==== Exercise materials ====
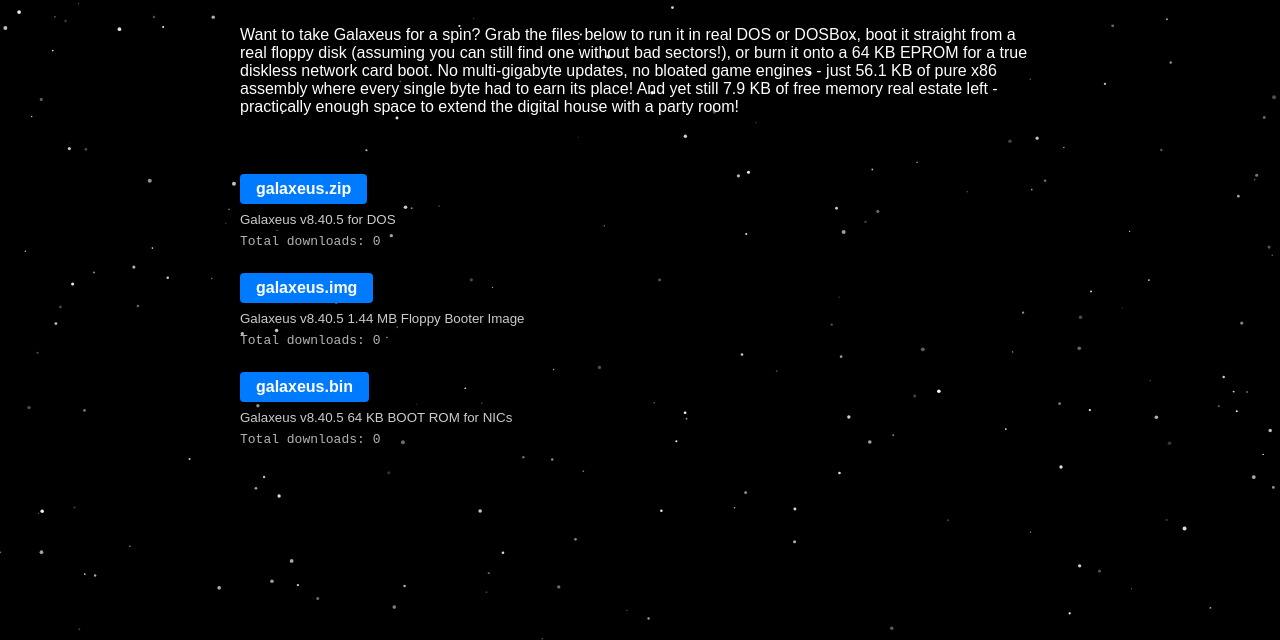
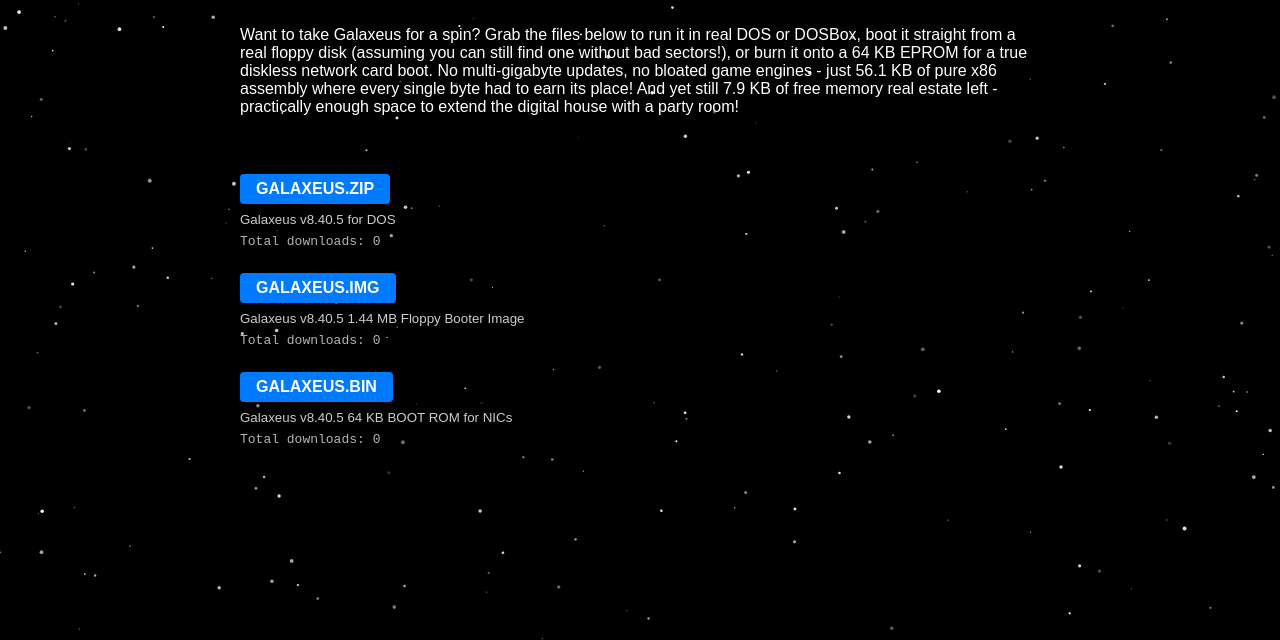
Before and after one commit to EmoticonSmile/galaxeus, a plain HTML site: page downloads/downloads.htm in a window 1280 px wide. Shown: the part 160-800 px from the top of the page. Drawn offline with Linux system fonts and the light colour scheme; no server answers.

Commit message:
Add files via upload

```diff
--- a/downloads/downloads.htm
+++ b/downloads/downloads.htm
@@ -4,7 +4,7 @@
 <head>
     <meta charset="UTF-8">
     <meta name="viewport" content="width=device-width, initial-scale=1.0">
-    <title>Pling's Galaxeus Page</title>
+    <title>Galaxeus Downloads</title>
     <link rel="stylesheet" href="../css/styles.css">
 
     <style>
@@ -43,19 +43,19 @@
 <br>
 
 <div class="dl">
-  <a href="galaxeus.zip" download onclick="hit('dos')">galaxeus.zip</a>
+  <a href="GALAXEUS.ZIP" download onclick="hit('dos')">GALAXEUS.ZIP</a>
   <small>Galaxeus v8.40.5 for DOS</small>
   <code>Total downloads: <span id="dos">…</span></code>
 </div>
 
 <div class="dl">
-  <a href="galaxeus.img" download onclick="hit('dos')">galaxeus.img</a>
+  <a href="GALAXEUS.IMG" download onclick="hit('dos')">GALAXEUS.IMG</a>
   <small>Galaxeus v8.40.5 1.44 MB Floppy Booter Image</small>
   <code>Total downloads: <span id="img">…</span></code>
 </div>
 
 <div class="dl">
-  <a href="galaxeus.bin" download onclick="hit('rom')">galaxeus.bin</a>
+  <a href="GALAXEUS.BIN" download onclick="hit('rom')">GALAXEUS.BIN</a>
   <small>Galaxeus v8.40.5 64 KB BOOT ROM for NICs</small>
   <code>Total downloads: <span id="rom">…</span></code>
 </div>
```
====
==== Exercise materials ====
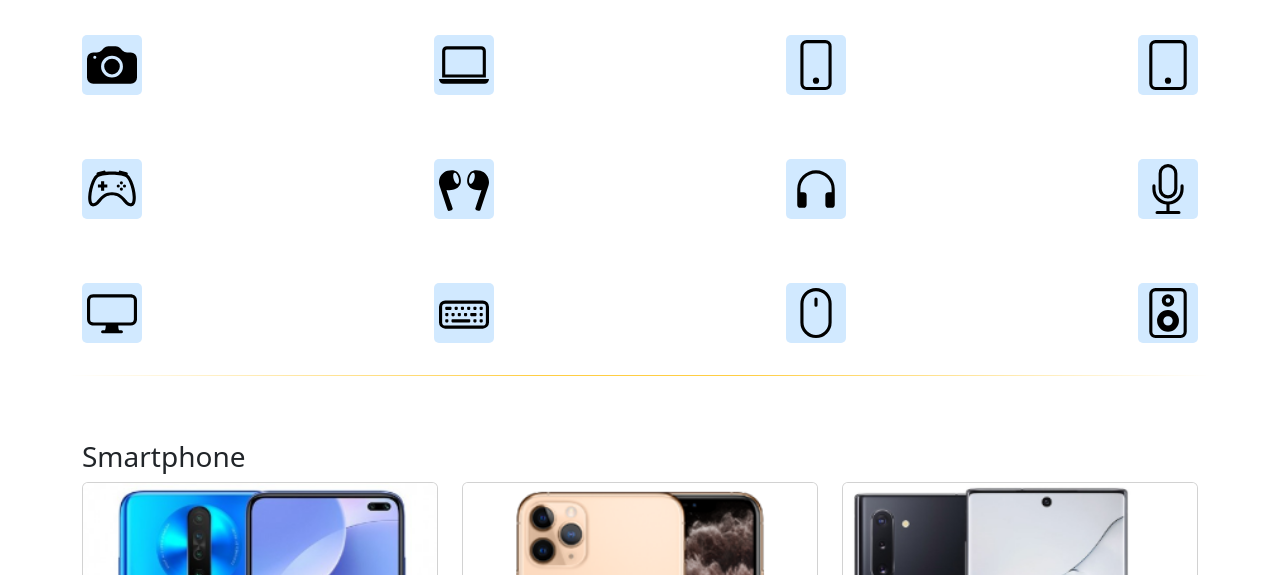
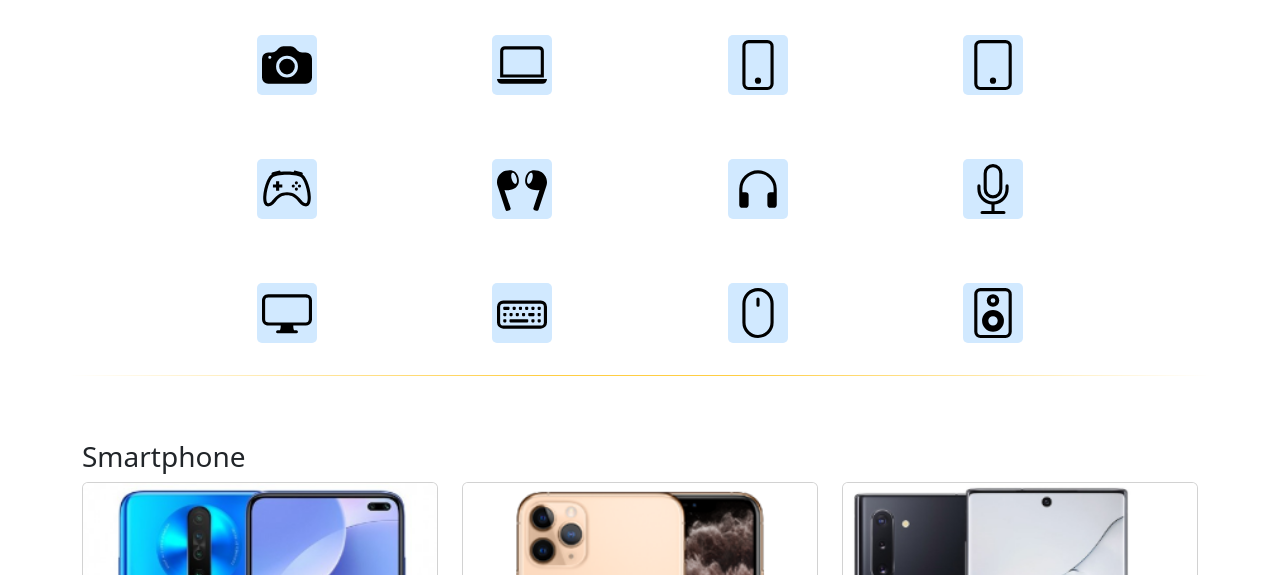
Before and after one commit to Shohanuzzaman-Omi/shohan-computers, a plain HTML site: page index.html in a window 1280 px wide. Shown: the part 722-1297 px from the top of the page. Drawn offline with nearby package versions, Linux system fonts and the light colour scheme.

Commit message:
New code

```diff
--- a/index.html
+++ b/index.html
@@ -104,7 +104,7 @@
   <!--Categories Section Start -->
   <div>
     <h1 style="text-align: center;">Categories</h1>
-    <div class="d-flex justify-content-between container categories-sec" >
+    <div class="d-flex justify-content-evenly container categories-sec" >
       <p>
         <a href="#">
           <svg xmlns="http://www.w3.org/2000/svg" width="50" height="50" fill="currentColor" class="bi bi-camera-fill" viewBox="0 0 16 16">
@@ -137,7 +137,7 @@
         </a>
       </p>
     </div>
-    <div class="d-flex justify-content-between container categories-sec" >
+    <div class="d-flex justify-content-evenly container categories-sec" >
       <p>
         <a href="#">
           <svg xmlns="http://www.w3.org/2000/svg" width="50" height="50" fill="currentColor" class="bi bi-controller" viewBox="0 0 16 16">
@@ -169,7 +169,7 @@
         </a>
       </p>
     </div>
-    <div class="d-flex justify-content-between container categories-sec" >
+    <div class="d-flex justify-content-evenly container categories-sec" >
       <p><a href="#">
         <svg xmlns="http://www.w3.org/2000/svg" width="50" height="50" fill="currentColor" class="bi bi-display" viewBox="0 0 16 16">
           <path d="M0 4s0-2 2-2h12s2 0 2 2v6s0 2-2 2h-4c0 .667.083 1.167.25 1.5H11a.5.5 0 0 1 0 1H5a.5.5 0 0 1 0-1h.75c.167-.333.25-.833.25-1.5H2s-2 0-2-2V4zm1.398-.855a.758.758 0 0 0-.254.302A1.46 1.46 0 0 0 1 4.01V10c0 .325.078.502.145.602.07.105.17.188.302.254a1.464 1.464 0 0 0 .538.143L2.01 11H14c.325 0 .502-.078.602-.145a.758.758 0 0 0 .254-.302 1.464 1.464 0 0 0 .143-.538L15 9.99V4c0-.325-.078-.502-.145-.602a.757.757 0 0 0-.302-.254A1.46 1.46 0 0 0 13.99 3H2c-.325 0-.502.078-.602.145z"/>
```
====
§ Instructions to follow
If a line above includes the word "code", count it; then give the final number by itself.

§ Finished exercise
4